It has noted strong demand for accounting professionals with ACCA or CPA qualifications across all functions and levels.
"Professionals with strong business acumen and experience working with cross-functional teams were in high demand in the first half of 2012, and this trend is expected to continue," the report says.
It says front and middle office hiring in the first half of 2012 was "extremely cautious," with some demand for risk professionals and relationship managers.
There was "slow, but steady" demand for retail banking professionals in the second quarter of 2012 as the sector showed signs of positive growth.
With the State Bank of Viet Nam looking to tighten control of credit risks, "banks are expected to actively hire risk control experts to strengthen this function," the report says. It also forecasts a continued demand for relationship management experts and "positive hiring" in the direct sales, consumer sales and card products departments.
Overall, the banking and financial services sector is set for "cautious but optimistic growth," in the coming months, the report says.
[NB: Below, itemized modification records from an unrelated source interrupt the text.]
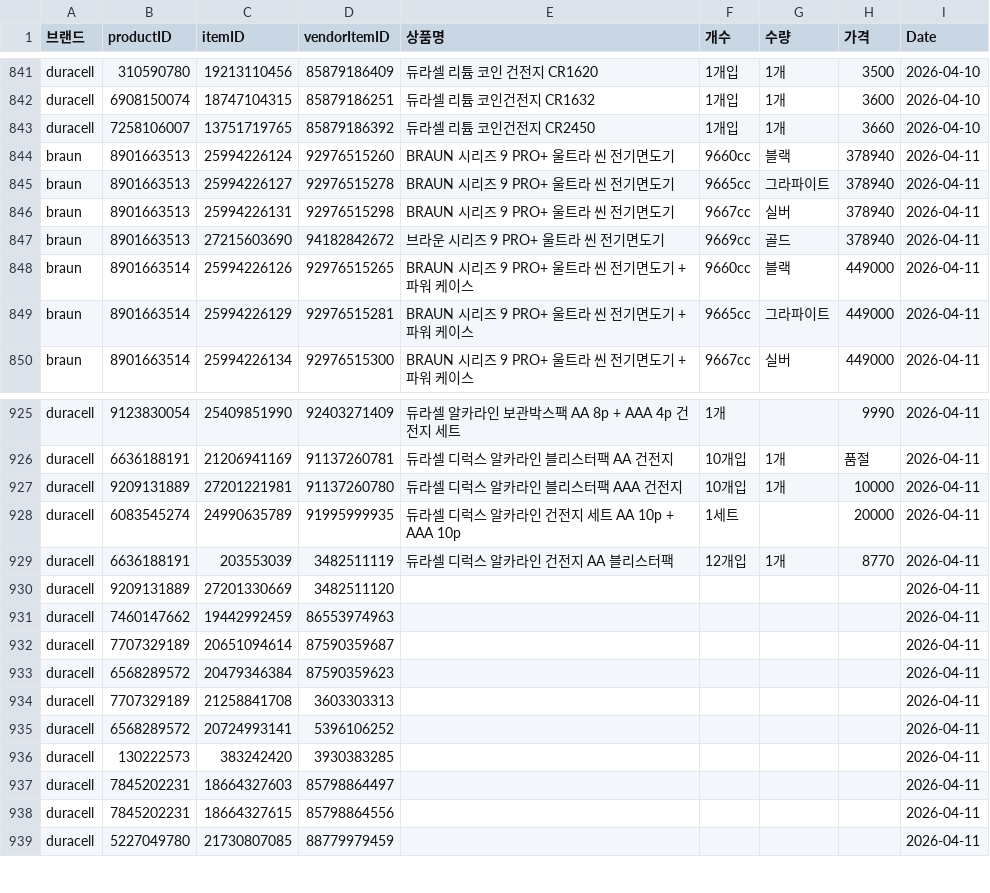
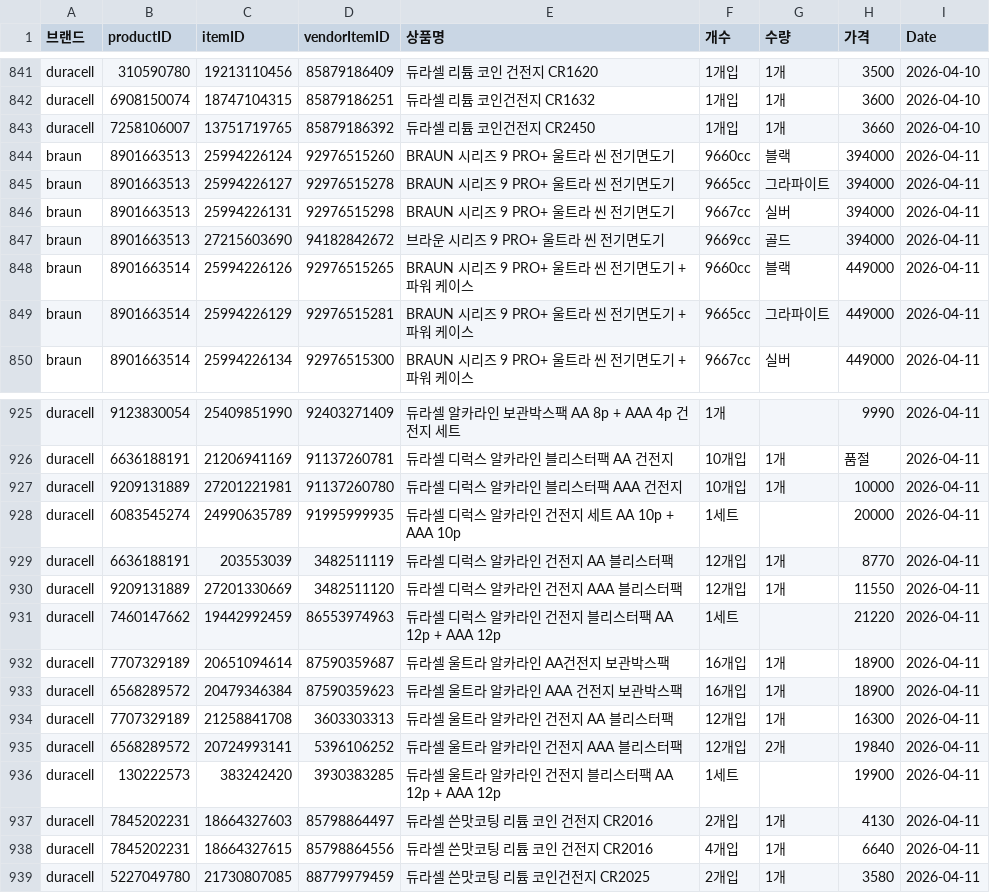
Before and after one commit to cheersuuu/coupang-price-tracker, a CSV file: data.csv, drawn as a sheet; only a part is shown, gaps mark what is left out; the diff covers the shown part only.

Commit message:
데이터 업데이트: 2026-04-11

```diff
--- a/data.csv
+++ b/data.csv
@@ -843,6 +843,6 @@ duracell,6908150074,18747104315,85879186251,듀라셀 리튬 코인건전지 CR1
 duracell,7258106007,13751719765,85879186392,듀라셀 리튬 코인건전지 CR2450,1개입,1개,3660,2026-04-10
-braun,8901663513,25994226124,92976515260,BRAUN 시리즈 9 PRO+ 울트라 씬 전기면도기,9660cc,블랙,378940,2026-04-11
-braun,8901663513,25994226127,92976515278,BRAUN 시리즈 9 PRO+ 울트라 씬 전기면도기,9665cc,그라파이트,378940,2026-04-11
-braun,8901663513,25994226131,92976515298,BRAUN 시리즈 9 PRO+ 울트라 씬 전기면도기,9667cc,실버,378940,2026-04-11
-braun,8901663513,27215603690,94182842672,브라운 시리즈 9 PRO+ 울트라 씬 전기면도기,9669cc,골드,378940,2026-04-11
+braun,8901663513,25994226124,92976515260,BRAUN 시리즈 9 PRO+ 울트라 씬 전기면도기,9660cc,블랙,394000,2026-04-11
+braun,8901663513,25994226127,92976515278,BRAUN 시리즈 9 PRO+ 울트라 씬 전기면도기,9665cc,그라파이트,394000,2026-04-11
+braun,8901663513,25994226131,92976515298,BRAUN 시리즈 9 PRO+ 울트라 씬 전기면도기,9667cc,실버,394000,2026-04-11
+braun,8901663513,27215603690,94182842672,브라운 시리즈 9 PRO+ 울트라 씬 전기면도기,9669cc,골드,394000,2026-04-11
 braun,8901663514,25994226126,92976515265,BRAUN 시리즈 9 PRO+ 울트라 씬 전기면도기 + 파워 케이스,9660cc,블랙,449000,2026-04-11
@@ -929,11 +929,11 @@ duracell,6083545274,24990635789,91995999935,듀라셀 디럭스 알카라인 건
 duracell,6636188191,203553039,3482511119,듀라셀 디럭스 알카라인 건전지 AA 블리스터팩,12개입,1개,8770,2026-04-11
-duracell,9209131889,27201330669,3482511120,,,,,2026-04-11
-duracell,7460147662,19442992459,86553974963,,,,,2026-04-11
-duracell,7707329189,20651094614,87590359687,,,,,2026-04-11
-duracell,6568289572,20479346384,87590359623,,,,,2026-04-11
-duracell,7707329189,21258841708,3603303313,,,,,2026-04-11
-duracell,6568289572,20724993141,5396106252,,,,,2026-04-11
-duracell,130222573,383242420,3930383285,,,,,2026-04-11
-duracell,7845202231,18664327603,85798864497,,,,,2026-04-11
-duracell,7845202231,18664327615,85798864556,,,,,2026-04-11
-duracell,5227049780,21730807085,88779979459,,,,,2026-04-11
+duracell,9209131889,27201330669,3482511120,듀라셀 디럭스 알카라인 건전지 AAA 블리스터팩,12개입,1개,11550,2026-04-11
+duracell,7460147662,19442992459,86553974963,듀라셀 디럭스 알카라인 건전지 블리스터팩 AA 12p + AAA 12p,1세트,,21220,2026-04-11
+duracell,7707329189,20651094614,87590359687,듀라셀 울트라 알카라인 AA건전지 보관박스팩,16개입,1개,18900,2026-04-11
+duracell,6568289572,20479346384,87590359623,듀라셀 울트라 알카라인 AAA 건전지 보관박스팩,16개입,1개,18900,2026-04-11
+duracell,7707329189,21258841708,3603303313,듀라셀 울트라 알카라인 건전지 AA 블리스터팩,12개입,1개,16300,2026-04-11
+duracell,6568289572,20724993141,5396106252,듀라셀 울트라 알카라인 건전지 AAA 블리스터팩,12개입,2개,19840,2026-04-11
+duracell,130222573,383242420,3930383285,듀라셀 울트라 알카라인 건전지 블리스터팩 AA 12p + AAA 12p,1세트,,19900,2026-04-11
+duracell,7845202231,18664327603,85798864497,듀라셀 쓴맛코팅 리튬 코인 건전지 CR2016,2개입,1개,4130,2026-04-11
+duracell,7845202231,18664327615,85798864556,듀라셀 쓴맛코팅 리튬 코인 건전지 CR2016,4개입,1개,6640,2026-04-11
+duracell,5227049780,21730807085,88779979459,듀라셀 쓴맛코팅 리튬 코인건전지 CR2025,2개입,1개,3580,2026-04-11
```
Also changed, not shown: 60 edited cells elsewhere in this file.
It says there was active hiring of HR staff in the first half of the year, with professionals across diverse backgrounds being actively sought after.
HR generalists were in high demand across the FMCG (fast moving consumer goods), pharmaceutical, automotive and technology sectors and the trend is set to continue.
The report says employee retention remains a key concern for many firms, with employers willing to offer higher remuneration packages for HR talent with strong communication and interpersonal skills.
Stock market needs support
Viet Nam should bring back investors to the stock market by removing the individual income tax imposed on securities investments (usually collected by brokerages when shares are sold) and reducing corporate income tax on securities companies so that they can lower trading fees for investors, an industry insider says.
Bui Nguyen Hoan, HCM City chief representtive of the Viet Nam Associatio of Securities Business (VASB, says a reduction in interest rates and loosening of the quota on loans for securities investment will also help the market revive.
Securities companies should be divided into two types: a brokerage that will neither invest in securities itself nor offer underwriting services; and securities trading firms that will not provide brokering services. This, Hoan feels, will prevent securities companies from abusing investors' capital.
Brokerages, for their part, must improve the quality of their staff, both in terms of competence and ethics, to win investors' trust.
Cash accounts of investors should be opened on their behalf at a commercial bank selected by the investors themselves, Hoan suggests.
He says a tighter management and inspection regime in corporate governance, information disclosure and trading regulations that increae transparency are also needed.
Authorities should issue regulations and allow the trading of derivatives, beginning with futures contracts and options for shares of high liquidity. Later on, these futures and option contracts can be extended to foreign currency, gold, coffee and oil.
Hoan also feels there should be an institution to manage the financial market system.
Although organisations like banks, insurance companies, securities firms and investment firms "have mutual relations," they are independent in their professional activities; therefore the institution would cover the whole system and avoid overlapping or contradictions in financial policies, he explains. —VNS
The stock market Viet Nam still suffers from a lack of fairness and transparency in the system, he says.
The absence of major State-owned groups is another factor discouraging growth of the stock market in Viet Nam, which is yet to match the potential of a country with a population of almost 90 million population, according to Hoan.